→ WHAT TO PRODUCE: Would you pull out every line of the material that contains the string "blue"?

→ SOURCE DATA:
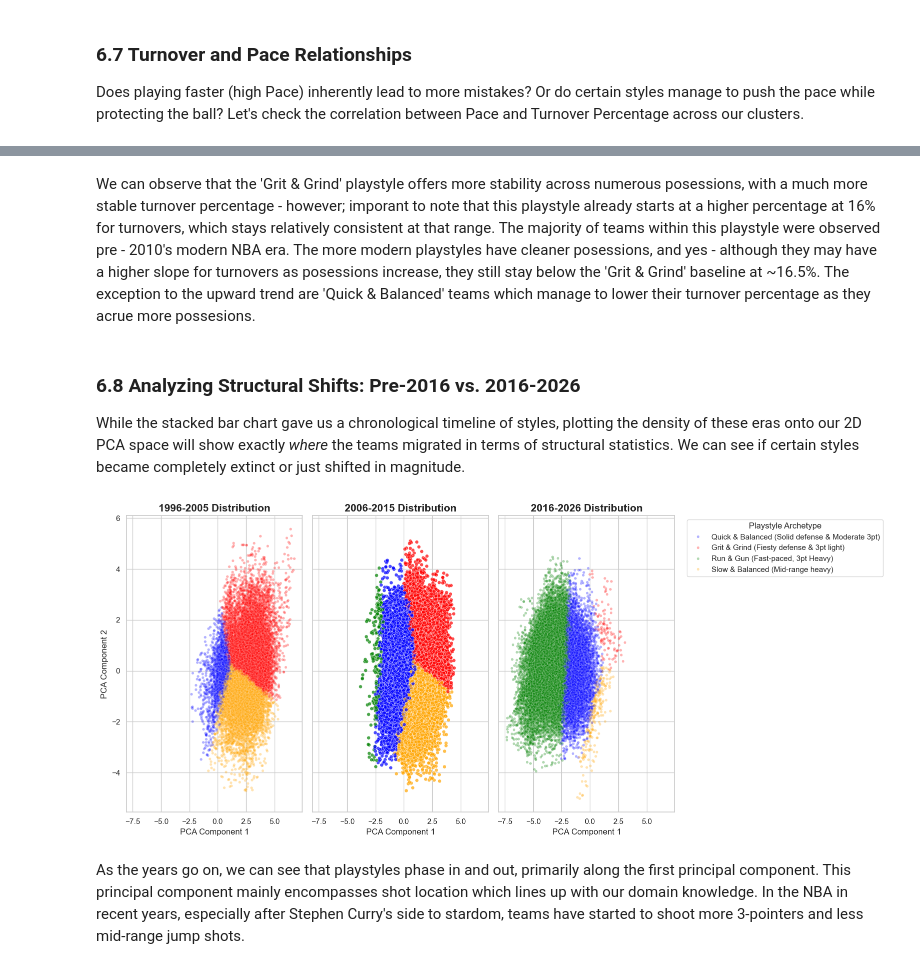
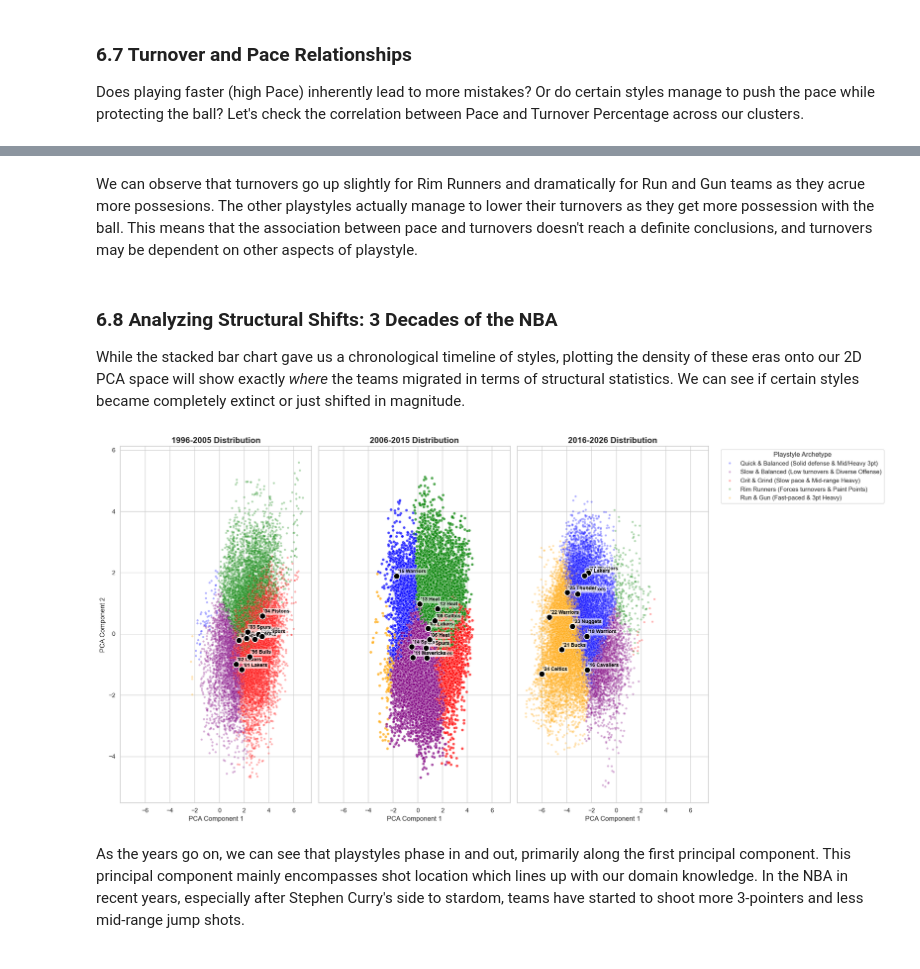
Before and after one commit to RaghavDewangan/dsc_148_final, a Jupyter notebook: NBA_Style_Matchup.ipynb, the cells around one changed output, grey strips where cells are left out. Saved outputs shown, nothing was run; the diff lists cells and outputs as text; code cells hidden in the pictures.

Commit message:
Updating NBA Styles to evaluate per season data

```diff
--- a/NBA_Style_Matchup.ipynb
+++ b/NBA_Style_Matchup.ipynb
@@ -54,3 +56,12 @@ To properly identify a team's "Style", we shouldn't use seasonal cumulative stat
+# %%
+nba_team_stats_df['Season'] = nba_team_stats_df['gameDateTimeEst']
+
+
+nba_team_stats_df['gameDateTimeEst'] = pd.to_datetime(nba_team_stats_df['gameDateTimeEst'])
+
+nba_team_stats_df['Season'] = nba_team_stats_df['gameDateTimeEst'].apply(
+    lambda x: x.year + 1 if x.month >= 6 else x.year
+)
 # %%
 # Define the advanced metrics we want to use to define a team's style
 style_features = [
@@ -147,7 +161,7 @@ plt.show()
 
 # 3. Fit K-Means
 # Based on the elbow curve (and domain knowledge), k=4 appears to be a reasonable inflection point.
-k = 4
+k = 5
 kmeans = KMeans(n_clusters=k, random_state=42, n_init=10)
 nba_team_stats_df['playstyle_cluster'] = kmeans.fit_predict(scaled_features)
 
@@ -219,10 +245,11 @@ Final Model Dataset Shape: (33549, 19) games ready for training.
 # 6.1 Mapping Clusters to Human-Readable Playstyles
 # Based on the results in Section 4, we define our styles:
 style_mapping = {
-    0: "Quick & Balanced (Solid defense & Moderate 3pt)",
-    1: "Grit & Grind (Fiesty defense & 3pt light)",
-    2: "Run & Gun (Fast-paced, 3pt Heavy)",
-    3: "Slow & Balanced (Mid-range heavy)"
+    0: "Quick & Balanced (Solid defense & Mid/Heavy 3pt)",
+    1: "Slow & Balanced (Low turnovers & Diverse Offense)",
+    2: "Grit & Grind (Slow pace & Mid-range Heavy)",
+    3: "Rim Runners (Forces turnovers & Paint Points)",
+    4: "Run & Gun (Fast-paced & 3pt Heavy)"
 }
 
 nba_team_stats_df['playstyle_name'] = nba_team_stats_df['playstyle_cluster'].map(style_mapping)
@@ -482,7 +574,7 @@ plt.show()
 # %% [markdown]
-We can observe that the 'Grit & Grind' playstyle offers more stability across numerous posessions, with a much more stable turnover percentage - however; imporant to note that this playstyle already starts at a higher percentage at 16% for turnovers, which stays relatively consistent at that range. The majority of teams within this playstyle were observed pre - 2010's modern NBA era. The more modern playstyles have cleaner posessions, and yes - although they may have a higher slope for turnovers as posessions increase, they still stay below the 'Grit & Grind' baseline at ~16.5%. The exception to the upward trend are 'Quick & Balanced' teams which manage to lower their turnover percentage as they acrue more possesions.
+We can observe that turnovers go up slightly for Rim Runners and dramatically for Run and Gun teams as they acrue more possesions. The other playstyles actually manage to lower their turnovers as they get more possession with the ball. This means that the association between pace and turnovers doesn't reach a definite conclusions, and turnovers may be dependent on other aspects of playstyle.
 # %% [markdown]
-### 6.8 Analyzing Structural Shifts: Pre-2016 vs. 2016-2026
+### 6.8 Analyzing Structural Shifts: 3 Decades of the NBA
 While the stacked bar chart gave us a chronological timeline of styles, plotting the density of these eras onto our 2D PCA space will show exactly *where* the teams migrated in terms of structural statistics. We can see if certain styles became completely extinct or just shifted in magnitude.
 # %%
 # Split the dataset into two distinct eras
@@ -491,19 +583,21 @@ df_06_to_15 = nba_team_stats_df[(nba_team_stats_df['Year'] < 2016) & (nba_team_s
 df_post2016 = nba_team_stats_df[nba_team_stats_df['Year'] >= 2016]
 
 # Set up the matplotlib figure with two side-by-side subplots
-fig, axes = plt.subplots(1, 3, figsize=(16, 7), sharex=True, sharey=True)
+fig, axes = plt.subplots(1, 3, figsize=(20, 10), sharex=True, sharey=True)
 
 styles = [
-    "Quick & Balanced (Solid defense & Moderate 3pt)",
-    "Grit & Grind (Fiesty defense & 3pt light)",
-    "Run & Gun (Fast-paced, 3pt Heavy)",
-    "Slow & Balanced (Mid-range heavy)"
+    "Quick & Balanced (Solid defense & Mid/Heavy 3pt)",
+    "Slow & Balanced (Low turnovers & Diverse Offense)",
+    "Grit & Grind (Slow pace & Mid-range Heavy)",
+    "Rim Runners (Forces turnovers & Paint Points)",
+    "Run & Gun (Fast-paced & 3pt Heavy)"
 ]
 palette = {
-    "Quick & Balanced (Solid defense & Moderate 3pt)": 'blue',
-    "Grit & Grind (Fiesty defense & 3pt light)": 'red',
-    "Run & Gun (Fast-paced, 3pt Heavy)": 'green',
-    "Slow & Balanced (Mid-range heavy)": 'orange'
+    "Quick & Balanced (Solid defense & Mid/Heavy 3pt)" : 'blue',
+    "Slow & Balanced (Low turnovers & Diverse Offense)": 'purple',
+    "Grit & Grind (Slow pace & Mid-range Heavy)": 'red',
+    "Rim Runners (Forces turnovers & Paint Points)": 'green',
+    "Run & Gun (Fast-paced & 3pt Heavy)" : 'orange'
 }
 # Plot Pre-2006
 sns.scatterplot(
@@ -516,34 +610,52 @@ axes[0].set_xlabel('PCA Component 1', fontsize=12)
 axes[0].set_ylabel('PCA Component 2', fontsize=12)
 
 
 # Plot 2006-2015
 sns.scatterplot(
     ax=axes[1], data=df_06_to_15,
     x='pca1', y='pca2', hue='playstyle_name',
     palette=palette, hue_order=styles, alpha=0.7, s=25, legend=False
 )
 axes[1].set_title("2006-2015 Distribution", fontsize=15, fontweight='bold')
 axes[1].set_xlabel('PCA Component 1', fontsize=12)
 
 # Plot Post-2016
 sns.scatterplot(
     ax=axes[2], data=df_post2016,
     x='pca1', y='pca2', hue='playstyle_name',
     palette=palette, hue_order= styles, alpha=0.3, s=15  # Lower alpha and size due to more density
 )
 axes[2].set_title("2016-2026 Distribution", fontsize=15, fontweight='bold')
 axes[2].set_xlabel('PCA Component 1', fontsize=12)
 
+# Showing all championship teams
+plot_team_markers(axes[0], [
+    ('Bulls', 1996), ('Bulls', 1997), ('Bulls', 1998),
+    ('Spurs', 1999), ('Lakers', 2000), ('Lakers', 2001), ('Lakers', 2002),
+    ('Spurs', 2003), ('Pistons', 2004), ('Spurs', 2005)
+], color='black')
 
+plot_team_markers(axes[1], [
+    ('Heat', 2006), ('Spurs', 2007), ('Celtics', 2008),
+    ('Lakers', 2009), ('Lakers', 2010), ('Mavericks', 2011),
+    ('Heat', 2012), ('Heat', 2013), ('Spurs', 2014), ('Warriors', 2015)
+], color='black')
+
+plot_team_markers(axes[2], [
+    ('Cavaliers', 2016), ('Warriors', 2017), ('Warriors', 2018),
+    ('Raptors', 2019), ('Lakers', 2020), ('Bucks', 2021),
+    ('Warriors', 2022), ('Nuggets', 2023), ('Celtics', 2024),
+    ('Thunder', 2025)
+], color='black')
 
 
 
 # Unify the legend outside of the plots
 plt.legend(title='Playstyle Archetype', bbox_to_anchor=(1.05, 1), loc='upper left', frameon=True)
 plt.tight_layout()
 plt.show()
 # %% [output]
-[figure, old version]
+[figure, new version]
 # %% [markdown]
 As the years go on, we can see that playstyles phase in and out, primarily along the first principal component. This principal component mainly encompasses shot location which lines up with our domain knowledge. In the NBA in recent years, especially after Stephen Curry's side to stardom, teams have started to shoot more 3-pointers and less mid-range jump shots.
 # %%
```
Also changed, not shown: parts of 26 cells of this notebook.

→ RESULT:
-    "Quick & Balanced (Solid defense & Moderate 3pt)": 'blue',
+    "Quick & Balanced (Solid defense & Mid/Heavy 3pt)" : 'blue',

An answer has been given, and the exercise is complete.